══ SUPPLIED RECORDS ══

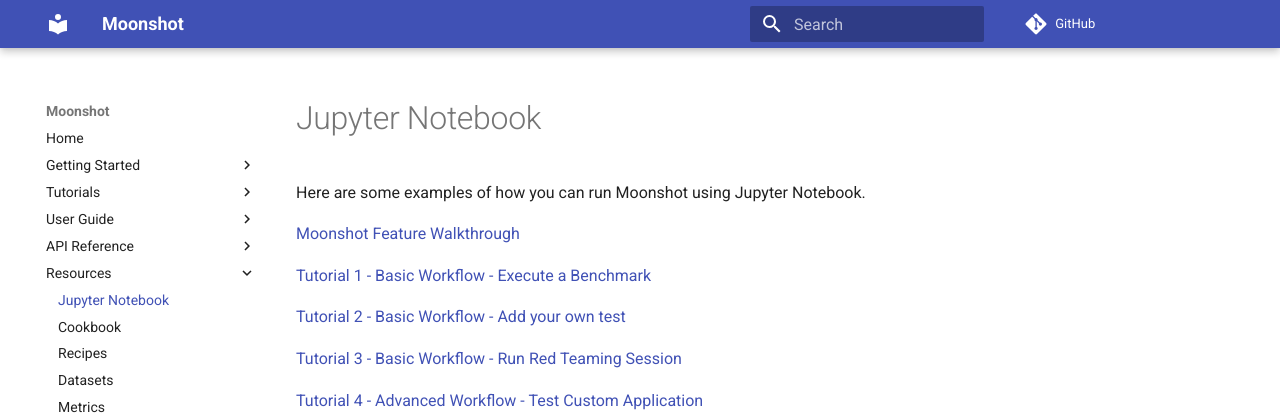
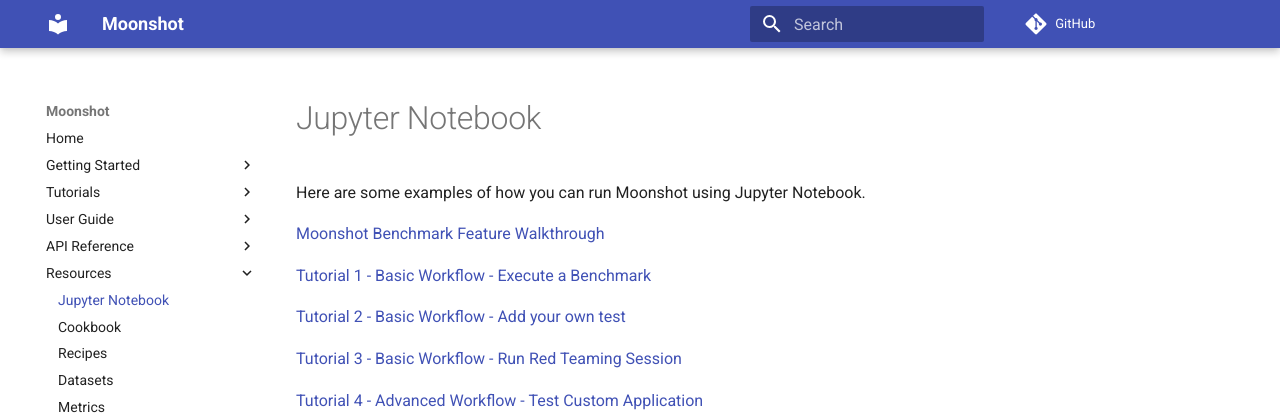
Before and after one commit to aiverify-foundation/moonshot, an MkDocs documentation site: the page built from docs/resources/jupyter_notebook.md, in a window 1280 px wide. Shown: the top 417 px of the page. Built offline with MkDocs 1.6.1 and Material for MkDocs 9.7.7, drawn with Linux system fonts in a browser that asks for light colours; comment, search, counter and statistics services are not loaded.

Commit message:
update jupyter notebook link

```diff
--- a/docs/resources/jupyter_notebook.md
+++ b/docs/resources/jupyter_notebook.md
@@ -1,6 +1,6 @@
 Here are some examples of how you can run Moonshot using Jupyter Notebook.
 
-[Moonshot Feature Walkthrough](https://github.com/aiverify-foundation/moonshot/blob/main/examples/jupyter-notebook/Moonshot%20Feature%20Walkthrough.ipynb)
+[Moonshot Benchmark Feature Walkthrough](https://github.com/aiverify-foundation/moonshot/blob/main/examples/jupyter-notebook/Moonshot%20-%20Benchmark%20Feature%20Walkthrough.ipynb)
 
 [Tutorial 1 - Basic Workflow - Execute a Benchmark](https://github.com/aiverify-foundation/moonshot/blob/main/examples/jupyter-notebook/Tutorial%201%20-%20Basic%20Workflow%20-%20Execute%20a%20Benchmark.ipynb)
 
```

═══

- [PROBLEM DESCRIPTION]:
Without including the pictures, return each record above exactly as it stands.

- [WRITTEN SOLUTION]:
Before and after one commit to aiverify-foundation/moonshot, an MkDocs documentation site: the page built from docs/resources/jupyter_notebook.md, in a window 1280 px wide. Shown: the top 417 px of the page. Built offline with MkDocs 1.6.1 and Material for MkDocs 9.7.7, drawn with Linux system fonts in a browser that asks for light colours; comment, search, counter and statistics services are not loaded.

Commit message:
update jupyter notebook link

```diff
--- a/docs/resources/jupyter_notebook.md
+++ b/docs/resources/jupyter_notebook.md
@@ -1,6 +1,6 @@
 Here are some examples of how you can run Moonshot using Jupyter Notebook.
 
-[Moonshot Feature Walkthrough](https://github.com/aiverify-foundation/moonshot/blob/main/examples/jupyter-notebook/Moonshot%20Feature%20Walkthrough.ipynb)
+[Moonshot Benchmark Feature Walkthrough](https://github.com/aiverify-foundation/moonshot/blob/main/examples/jupyter-notebook/Moonshot%20-%20Benchmark%20Feature%20Walkthrough.ipynb)
 
 [Tutorial 1 - Basic Workflow - Execute a Benchmark](https://github.com/aiverify-foundation/moonshot/blob/main/examples/jupyter-notebook/Tutorial%201%20-%20Basic%20Workflow%20-%20Execute%20a%20Benchmark.ipynb)
 
```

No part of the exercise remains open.